Public domain media policy
Before you sell any media, such as music, movies, or photos, you're responsible for finding out if the media you're planning to sell contains content that's protected by copyright. If it is, be sure to follow the guidelines in our copyright basics policy.
Any media that are no longer protected by copyright are sometimes described as having entered the public domain. To find out more about public domain media, see the U.S. Copyright Office website.
You can describe the content offered in your eBay listing as having entered the public domain as long as you meet both of these requirements:
You've checked to make sure the content is in fact in the public domain, and
Your listing includes both of the following details:
- The date (day, month, and year) the media was first created or released
- The date (day, month, and year) it became part of the public domain
However, we don't allow sellers to describe content as having entered into the public domain if the content was created or released in 1972 or later.
Make sure your listing follows these guidelines. If it doesn't, it may be removed, and you may be subject to a range of other actions, including limits of your buying and selling privileges and suspension of your account.
If you see listings that offer unauthorized copies of media, please report it to us.
Why does eBay have this policy?

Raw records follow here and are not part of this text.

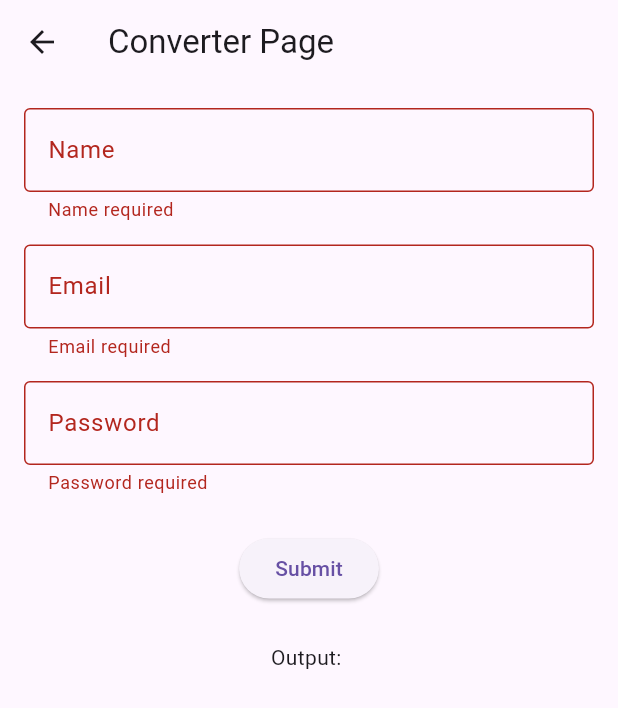
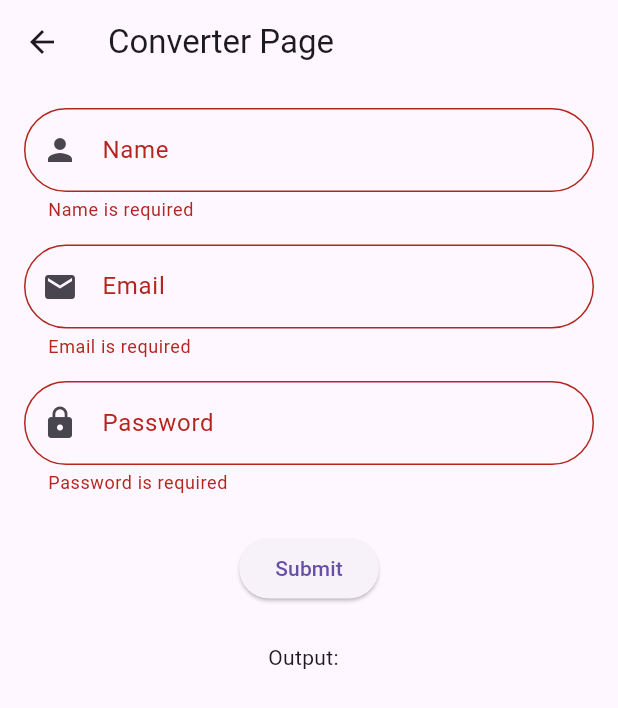
Before and after one commit to riya-037/Assignment-8, a Flutter app: the ConverterPage screen opened directly, after a tap on "Submit", on a phone screen of 412 x 824 dp. Shown: the top 708 px of the screen. Run offline on Flutter 3.47's test engine with Material 3 defaults, Android fonts, the phone set to English and light mode, and no system bars; our stand-ins replace image_picker.

Commit message:
Updated validator and converter page

```diff
--- a/lib/converter_page.dart
+++ b/lib/converter_page.dart
@@ -1,4 +1,5 @@
 import 'package:flutter/material.dart';
+import 'package:flutter_application_login/widget/input_field.dart';
 
 class ConverterPage extends StatefulWidget {
   const ConverterPage({super.key});
@@ -8,16 +9,13 @@ class ConverterPage extends StatefulWidget {
 }
 
 class _ConverterPageState extends State<ConverterPage> {
+  final GlobalKey<FormState> _formKey = GlobalKey<FormState>();
+
   TextEditingController nameController = TextEditingController();
   TextEditingController emailController = TextEditingController();
   TextEditingController passController = TextEditingController();
 
-  String name = "";
-  String? nameError;
-  String? emailError;
-  String? passError;
-
-  bool showPassword = false;
+  String name = " ";
 
   @override
   Widget build(BuildContext context) {
@@ -25,72 +23,87 @@ class _ConverterPageState extends State<ConverterPage> {
       appBar: AppBar(title: const Text("Converter Page")),
       body: Padding(
         padding: const EdgeInsets.all(16),
+        child: Form(
+          key: _formKey,
           child: Column(
             children: [
-            TextField(
+              InputField(
                 controller: nameController,
-              decoration: InputDecoration(
-                labelText: "Name",
-                errorText: nameError,
-                border: const OutlineInputBorder(),
+                keyboardType: TextInputType.text,
+                hint: "Enter your name",
+                label: "Name",
+                icon: Icons.person,
+                validator: (value) {
+                  if (value == null || value.isEmpty) {
+                    return "Name is required";
+                  }
+                  return null;
+                },
               ),
+
+              const SizedBox(height: 15),
+
+              InputField(
+                controller: emailController,
+                keyboardType: TextInputType.emailAddress,
+                hint: "Enter your email",
+                label: "Email",
+                icon: Icons.email,
+                validator: (value) {
+                  if (value == null || value.isEmpty) {
+                    return "Email is required";
+                  }
+                  if (!value.contains("@")) {
+                    return "Enter a valid email";
+                  }
+                  return null;
+                },
               ),
+
               const SizedBox(height: 15),
-            TextField(
-              controller: emailController,
-              decoration: InputDecoration(
-                labelText: "Email",
-                errorText: emailError,
-                border: const OutlineInputBorder(),
+
+              InputField(
+                controller: passController,
+                keyboardType: TextInputType.visiblePassword,
+                hint: "Enter your password",
+                label: "Password",
+                icon: Icons.lock,
+                validator: (value) {
+                  if (value == null || value.isEmpty) {
+                    return "Password is required";
+                  }
+                  if (value.length < 6) {
+                    return "Minimum 6 characters required";
+                  }
+                  return null;
+                },
               ),
-            ),
-            const SizedBox(height: 15),
-            TextField(
-              controller: passController,
-              obscureText: !showPassword,
-              decoration: InputDecoration(
-                labelText: "Password",
-                errorText: passError,
-                border: const OutlineInputBorder(),
-              ),
-            ),
+
               const SizedBox(height: 25),
+
               ElevatedButton(
                 onPressed: () {
+                  if (_formKey.currentState!.validate()) {
                     setState(() {
-                  nameError = null;
-                  emailError = null;
-                  passError = null;
+                      name = nameController.text;
+                    });
 
-                  if (nameController.text.isEmpty) {
-                    nameError = "Name required";
-                  }
-                  if (emailController.text.isEmpty) {
-                    emailError = "Email required";
-                  }
-                  if (passController.text.isEmpty) {
-                    passError = "Password required";
-                  }
-
-                  if (nameError == null &&
-                      emailError == null &&
-                      passError == null) {
-                    name = nameController.text;
                     ScaffoldMessenger.of(context).showSnackBar(
                       const SnackBar(
-                        content: Text("Form submitted successfully!"),
+                        content: Text("Form submitted successfully"),
                       ),
                     );
                   }
-                });
                 },
                 child: const Text("Submit"),
               ),
+
               const SizedBox(height: 25),
               Text("Output: $name"),
             ],
           ),
         ),
+      ),
     );
   }
 }
--- a/lib/input_field.dart
+++ b/lib/widget/input_field.dart
@@ -1,21 +1,16 @@
 import 'package:flutter/material.dart';
 
 class InputField extends StatelessWidget {
-  final TextEditingController controller;
-  final TextInputType keyboardType;
-  final String hint;
-  final String label;
-  final String? errorText;
-  final IconData icon;
-
+  final controller, keyboardType, hint, label, errorText, icon, validator;
   const InputField({
     super.key,
-    required this.controller,
-    required this.keyboardType,
-    required this.hint,
-    required this.label,
-    required this.errorText,
+    this.controller,
+    this.keyboardType,
+    this.hint,
+    this.label,
+    this.errorText,
     required this.icon,
+    this.validator,
   });
 
   @override
@@ -23,13 +18,14 @@ class InputField extends StatelessWidget {
     return TextFormField(
       controller: controller,
       keyboardType: keyboardType,
-      obscureText: keyboardType == TextInputType.visiblePassword,
+      validator: validator,
+      obscureText: keyboardType == TextInputType.visiblePassword ? true : false,
       decoration: InputDecoration(
         errorText: errorText,
         hintText: hint,
         labelText: label,
         prefixIcon: Icon(icon),
-        border: const OutlineInputBorder(
+        border: OutlineInputBorder(
           borderRadius: BorderRadius.all(Radius.circular(50)),
         ),
       ),
```
Lines whose indentation alone changed are shown as unchanged.
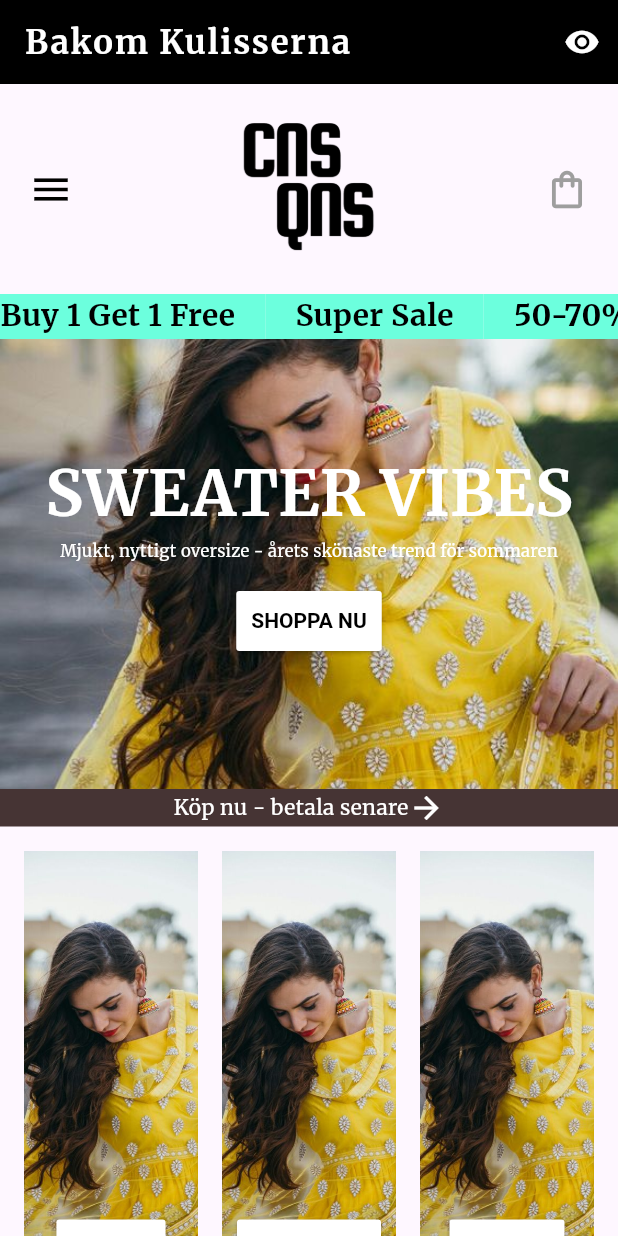
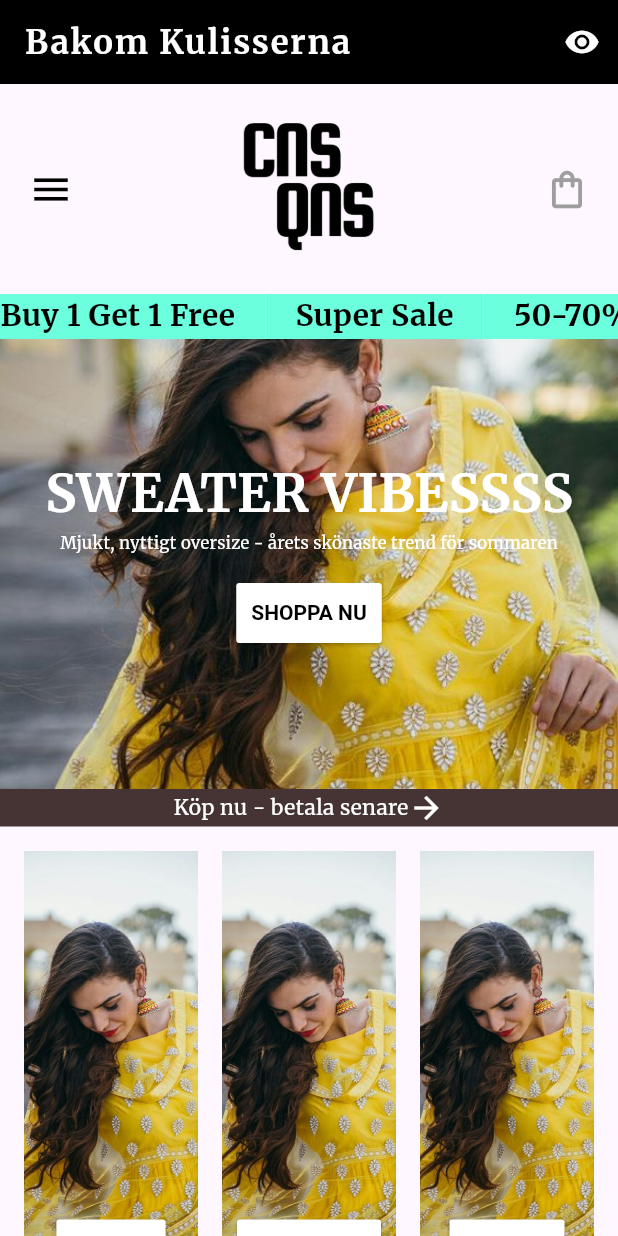
Before and after one commit to Jimleskog/bakom_kulisserna, a Flutter app: the screen it shows after launch, on a phone screen of 412 x 824 dp. Run offline on Flutter 3.47's test engine with Material 3 defaults, Android fonts, the phone set to English and light mode, and no system bars; our stand-ins replace google_fonts.

Commit message:
Update fashionwidgets.dart

```diff
--- a/lib/jannika/fashionwidgets.dart
+++ b/lib/jannika/fashionwidgets.dart
@@ -14,7 +14,7 @@
     buildRollingBanner(fashionBannerTexts, controller),
     buildPictureWholeScreeenWidget(
         buildAssetString('pic.jpg'),
-        'SWEATER VIBES',
+        'SWEATER VIBESSSS',
         'Mjukt, nyttigt oversize - årets skönaste trend för sommaren',
         'SHOPPA NU'),
     buildsmallContainerBanner('Köp nu - betala senare'),
```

Selling copyrighted items without authorization from the owner, its agent, or the law is illegal and violates eBay's policies. Our goal is to help protect buyers from purchasing unauthorized, copyrighted items, as well as to help intellectual property rights owners protect their rights. If you're not sure about the legality of your item, you shouldn't sell it on eBay. Be sure to follow all laws and regulations before listing your items.